By Hilary Mare
THE Africa Country Benchmark Report for 2017 has named Namibia as the 10th most food secure African country.
Namibia follows Tunisia, Mauritius, Morocco, Algeria, Egypt, Gabon, South Africa, Ghana and Senegal, who ended in first to ninth place, respectively.
The report also asserts that Namibia largely has a desert environment, but made the top 10 list, because of initiatives like the Agricultural Mechanisation and Seed Improvement Project.
Earlier this month, Namibia received a US$74million loan from the African Development Bank (AfDB), which will finance 70 percent of the project that will end the reliance on the annual importation of agricultural seeds and basic grains, while benefiting 295 000 crop farmers and 10 000 livestock farmers, and boosting national food production.
“There are several measures of a country’s food security situation, mostly health indicators. The percentage of malnourished children, included children suffering from stunting, due to improper nutrition, and provides a good snapshot of a country’s overall food situation. African countries have large divides between rich and poor, and childhood malnutrition is a measurement of how equitably a country’s most valuable commodity, food, is distributed,” the report explained.
The report added that incidents of obesity are rising in sub-Saharan African countries, as some grow more affluent.
“Middle-class lifestyles tend to bring poor eating choices and less physical activity. However, the prevalence of obesity does not correspond with a country’s food security situation, and often extreme childhood stunting exists side by side in a country, with increased adult obesity.
“Another measurement is to what extent external food aid, from such organisations as the World Food Programme, must be provided to circumvent famine – which countries receive food aid, how much and at what frequency,” the report said.
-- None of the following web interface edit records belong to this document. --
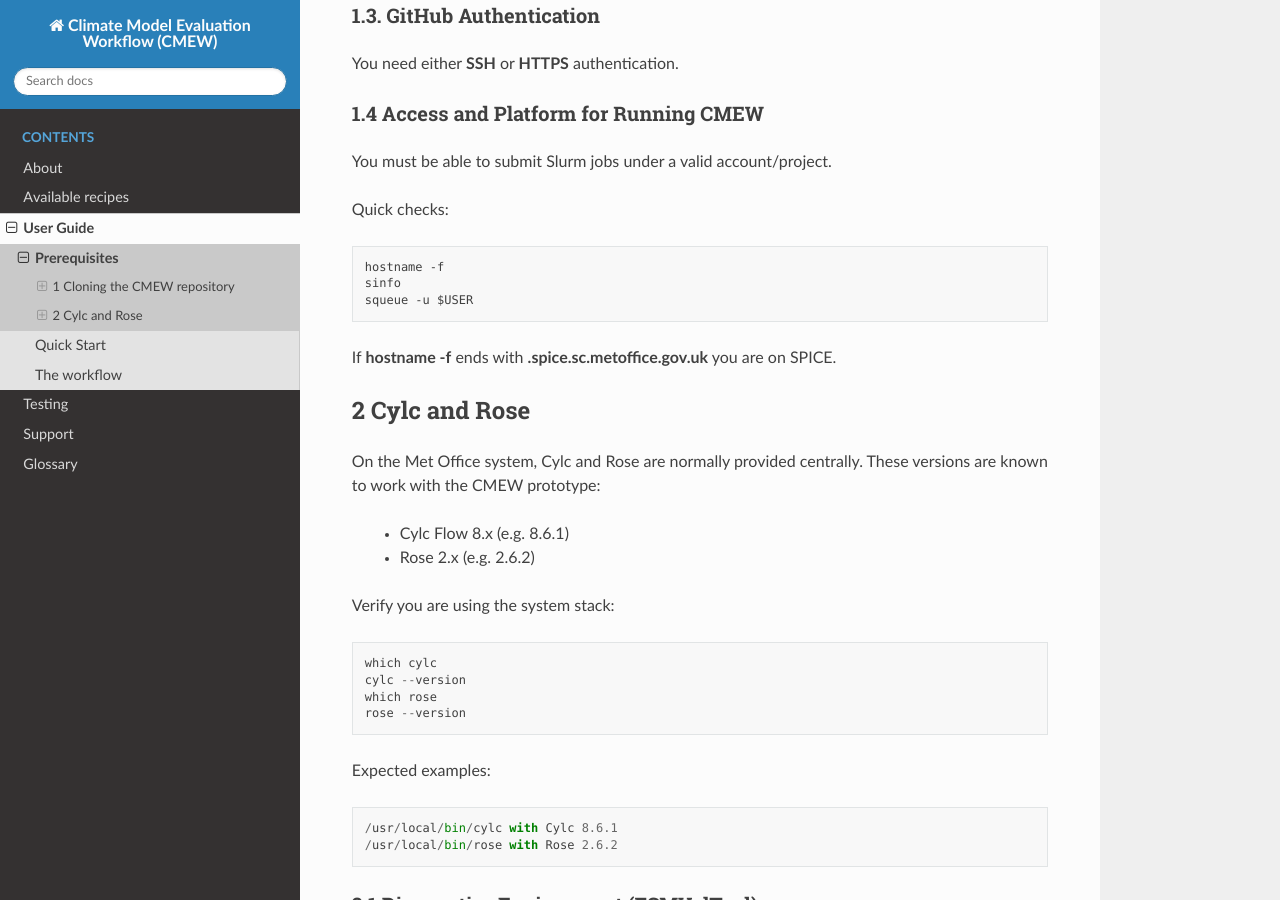
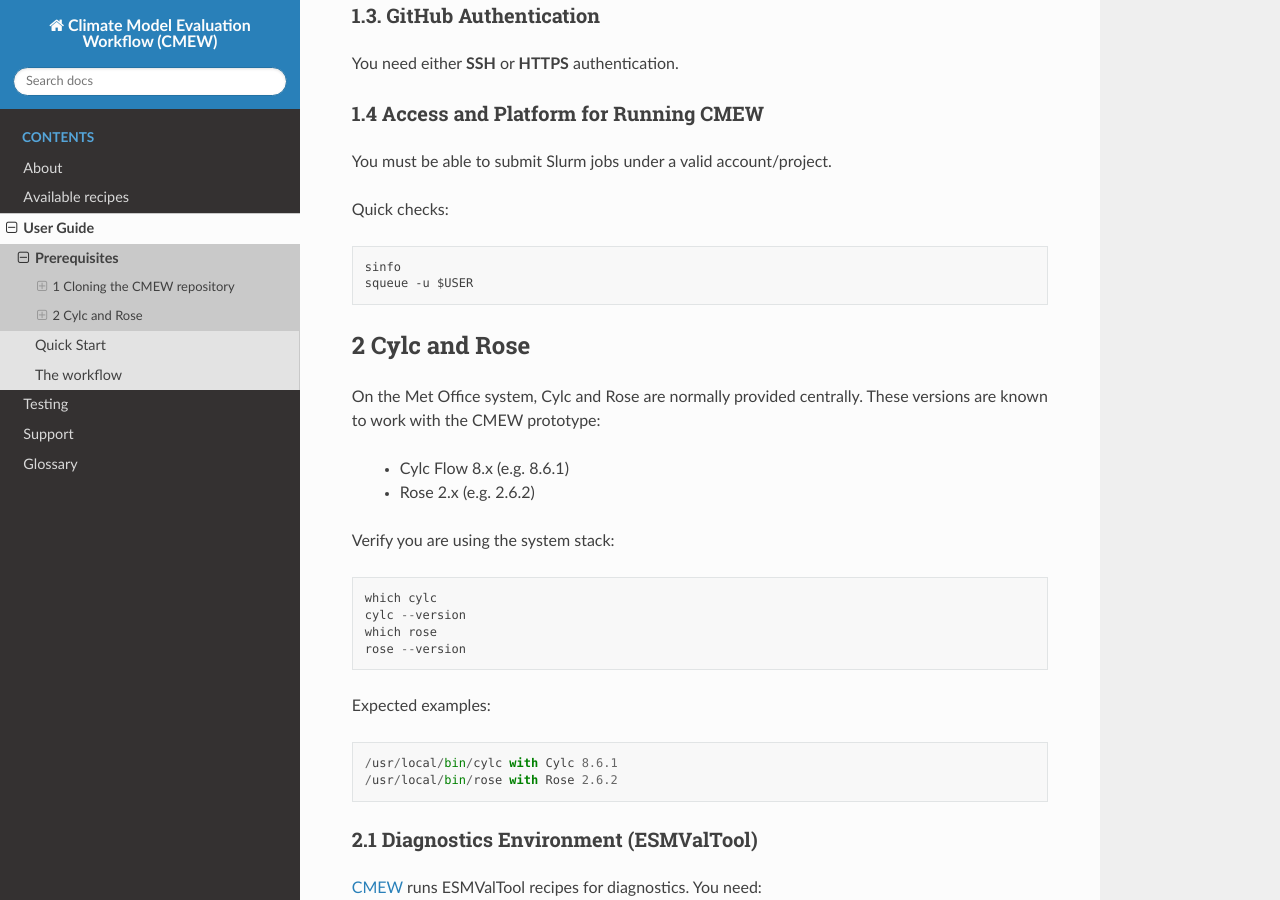
Before and after one commit to MetOffice/CMEW, a Sphinx documentation site: the page built from doc/source/user_guide/prerequisites_metoffice.rst, in a window 1280 px wide and 900 px high, scrolled down 912 px. Built offline with Sphinx 7.4.7 and the Read the Docs theme 3.1.0, drawn with Linux system fonts in a browser that asks for light colours.

Commit message:
Update doc/source/user_guide/prerequisites_metoffice.rst
Removed unnecessary command.

Co-authored-by: Alistair Sellar <16133375+alistairsellar@users.noreply.github.com>

```diff
--- a/doc/source/user_guide/prerequisites_metoffice.rst
+++ b/doc/source/user_guide/prerequisites_metoffice.rst
@@ -47,11 +47,8 @@
 
 Quick checks::
 
-    hostname -f
     sinfo
     squeue -u $USER
-
-If **hostname -f** ends with **.spice.sc.metoffice.gov.uk** you are on SPICE.
 
 2 Cylc and Rose
 ---------------
```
Just as the Africa Country Benchmark Report for 2017 amalgamates business and economic indexes to create an inclusive and holistic view of each African country’s performance, a review of this data gives insights into which countries are successfully expanding their food resources.
These countries tend to be politically stable, with democratic governance, and have better economic performance, resulting from their people-oriented politics.
What do all of these countries have in common? The top ten nations are all democracies, which are at peace and all of them have historic trade routes with foreign markets and none of them are geographically landlocked. “As democracies, their governments are more attentive to the needs of their populations (i.e. voters). As countries at peace, they are able to focus national spending and efforts on food security. These conditions, which are more pro-people governance, and the absence of armed conflict, also lead to more prosperous economies, allowing citizens to purchase more and better quality food,” the report said.
“These ten nations also have export-driven trading economies, where movement of foodstuffs have been going on for centuries. Such trade assures the availability of food, even when local crops are affected by natural disaster. However, many of these countries are perennial food exporters, having long succeeded in growing surplus food for the international market.” The long-established societies of North Africa, with their centuries-old trade ties with Europe and the Middle East, have found food security that endows their peoples with the continent’s longest life expectancies.
Libya, which is at present divided by civil war, has seen its social indicators decline, and while famine is not a problem now, no aspect of national life, including food, can be seen as “secure”. “Otherwise, all North African countries – Algeria, Egypt, Morocco and Tunisia – despite their populations of poor people, who struggle for nutrition, are present on the ACBR 2017 list of Africa’s most food secure nations.
“These countries are also proactive in food production, recognising that food security is never 100 percent on a continent with widespread poverty, and are constantly striving for ways to boost farming output,” the report added.
Confidente. Lifting the Lid. Copyright © 2015